▶ **What needs to be done**
For the records below, report how many lines include "public", with no accompanying text.

▶ **Records to use**
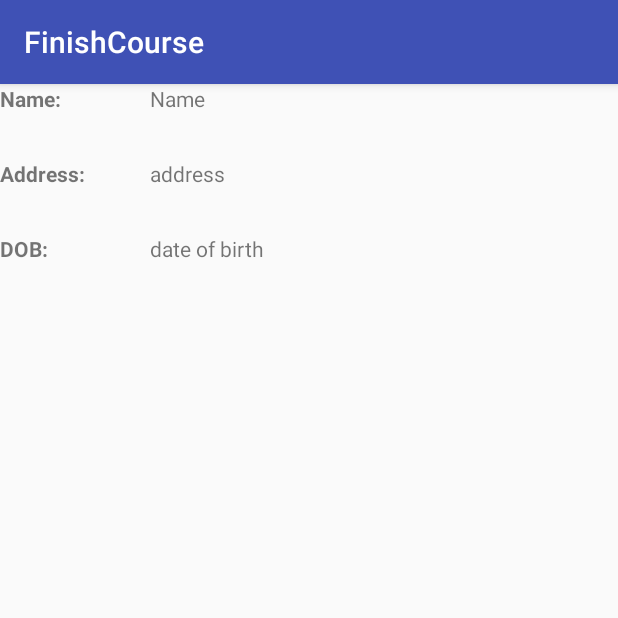
After one commit to EnvityStudio/FinalCourse, an Android app: the LessonSevenSubActivity screen opened directly, with no data from a screen before it, on a phone screen of 412 x 824 dp, the top half of it. The commit adds this screen. Run offline under Robolectric (Android 15) with nearby library versions, the phone set to English and light mode, and no system bars; 3 statements that could not run were skipped.

Commit message:
80% lesson 7

```diff
--- a/app/src/main/java/com/example/admin/finishcourse/MainActivity.java
+++ b/app/src/main/java/com/example/admin/finishcourse/MainActivity.java
@@ -13,6 +13,7 @@ import android.widget.Button;
 import android.widget.Toast;
 
 import com.example.admin.finishcourse.lessonOne.Lesson1Activity;
+import com.example.admin.finishcourse.lessonSeven.LessonSevenActivity;
 import com.example.admin.finishcourse.lessonSix.LessonSixActivity;
 import com.example.admin.finishcourse.lessonThree.LessonThreeActivity;
 import com.example.admin.finishcourse.lessonTwo.LessonTwoActivity;
@@ -78,7 +79,8 @@ public class MainActivity extends AppCompatActivity implements View.OnClickListe
                 startActivity(intent);
                 break;
             case R.id.btnLesson7:
-                Toast.makeText(this, "Coming soooonnnnn!!!!", Toast.LENGTH_SHORT).show();
+                intent = new Intent(this, LessonSevenActivity.class);
+                startActivity(intent);
                 break;
             case R.id.btnLesson8:
                 Toast.makeText(this, "Coming soooonnnnn!!!!", Toast.LENGTH_SHORT).show();
--- /dev/null
+++ b/app/src/main/java/com/example/admin/finishcourse/lessonSeven/LessonSevenSubActivity.java
@@ -0,0 +1,27 @@
+package com.example.admin.finishcourse.lessonSeven;
+
+import android.os.Bundle;
+import android.support.annotation.Nullable;
+import android.support.v7.app.AppCompatActivity;
+import android.widget.TextView;
+
+import com.example.admin.finishcourse.R;
+
+public class LessonSevenSubActivity extends AppCompatActivity {
+    private TextView tvName;
+    private TextView tvAddress;
+    private TextView tvDOB;
+
+    @Override
+    protected void onCreate(@Nullable Bundle savedInstanceState) {
+        super.onCreate(savedInstanceState);
+        setContentView(R.layout.activity_lesson7);
+        tvName = (TextView)findViewById(R.id.tvNameLesson7);
+        tvAddress = (TextView) findViewById(R.id.tvAddressLesson7);
+        tvDOB = (TextView) findViewById(R.id.tvDOBLesson7);
+        Student student = (Student) getIntent().getSerializableExtra("student");
+        tvName.setText(student.getName());
+        tvAddress.setText(student.getAddress());
+        tvDOB.setText(student.getDateOfBirth());
+    }
+}
--- a/app/src/main/java/com/example/admin/finishcourse/lessonSix/LessonSixActivity.java
+++ b/app/src/main/java/com/example/admin/finishcourse/lessonSix/LessonSixActivity.java
@@ -34,7 +34,7 @@ public class LessonSixActivity extends AppCompatActivity {
                 "    {\n" +
                 "      \"id\":\"1\",\n" +
                 "      \"name\":\"Nguyen Van C\",\n" +
-                "      \"imageUrl\":\"a\",\n" +
+                "      \"imageUrl\":\"b\",\n" +
                 "      \"status\":\"Sad\"\n" +
                 "    } ,\n" +
                 "    {\n" +
@@ -53,8 +53,8 @@ public class LessonSixActivity extends AppCompatActivity {
                 "  ]\n" +
                 "}\n";
 
+       StudentData studentData = (StudentData) gson.fromJson(json, StudentData.class);
 
-       StudentData studentData = (StudentData) gson.fromJson(json, StudentData.class);
        studentList = studentData.getStudentList();
         Log.d(TAG, "convertJson: " + studentList.get(1).getName());
     }
--- /dev/null
+++ b/app/src/main/res/layout/activity_lesson7.xml
@@ -0,0 +1,55 @@
+<?xml version="1.0" encoding="utf-8"?>
+<LinearLayout xmlns:android="http://schemas.android.com/apk/res/android"
+    android:orientation="vertical"
+    android:layout_width="match_parent"
+    android:layout_height="match_parent">
+    <LinearLayout
+        android:orientation="horizontal"
+        android:layout_width="wrap_content"
+        android:layout_height="50dp"
+        android:gravity="center">
+        <TextView
+            android:layout_width="100dp"
+            android:layout_height="match_parent"
+            android:text="Name: "
+            android:textStyle="bold"/>
+        <TextView
+            android:id="@+id/tvNameLesson7"
+            android:layout_width="wrap_content"
+            android:layout_height="match_parent"
+            android:text="Name"/>
+    </LinearLayout>
+    <LinearLayout
+        android:orientation="horizontal"
+        android:layout_width="wrap_content"
+        android:layout_height="50dp"
+        android:gravity="center">
+        <TextView
+            android:layout_width="100dp"
+            android:layout_height="match_parent"
+            android:text="Address: "
+            android:textStyle="bold"/>
+        <TextView
+            android:id="@+id/tvAddressLesson7"
+            android:layout_width="wrap_content"
+            android:layout_height="match_parent"
+            android:text="address"/>
+    </LinearLayout>
+    <LinearLayout
+        android:orientation="horizontal"
+        android:layout_width="wrap_content"
+        android:layout_height="50dp"
+        android:gravity="center">
+        <TextView
+            android:layout_width="100dp"
+            android:layout_height="match_parent"
+            android:text="DOB: "
+            android:textStyle="bold"/>
+        <TextView
+            android:id="@+id/tvDOBLesson7"
+            android:layout_width="wrap_content"
+            android:layout_height="match_parent"
+            android:text="date of birth"/>
+    </LinearLayout>
+
+</LinearLayout>
```
Also changed, not shown: app/src/main/AndroidManifest.xml (+9 -1 lines), app/src/main/java/com/example/admin/finishcourse/lessonSeven/Constants.java (added, +8 -0 lines), app/src/main/java/com/example/admin/finishcourse/lessonSeven/LessonSevenActivity.java (added, +142 -0 lines), app/src/main/java/com/example/admin/finishcourse/lessonSeven/LessonSevenRecyclerViewAdapter.java (added, +70 -0 lines), app/src/main/java/com/example/admin/finishcourse/lessonSeven/Student.java (added, +72 -0 lines), app/src/main/java/com/example/admin/finishcourse/lessonSix/LessonSixRecyclerViewAdapter.java (+4 -11 lines), app/src/main/res/layout/activity_lesson7_main.xml (added, +12 -0 lines), app/src/main/res/layout/item_lesson7.xml (added, +37 -0 lines), 4 other files.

▶ **Your solution**
4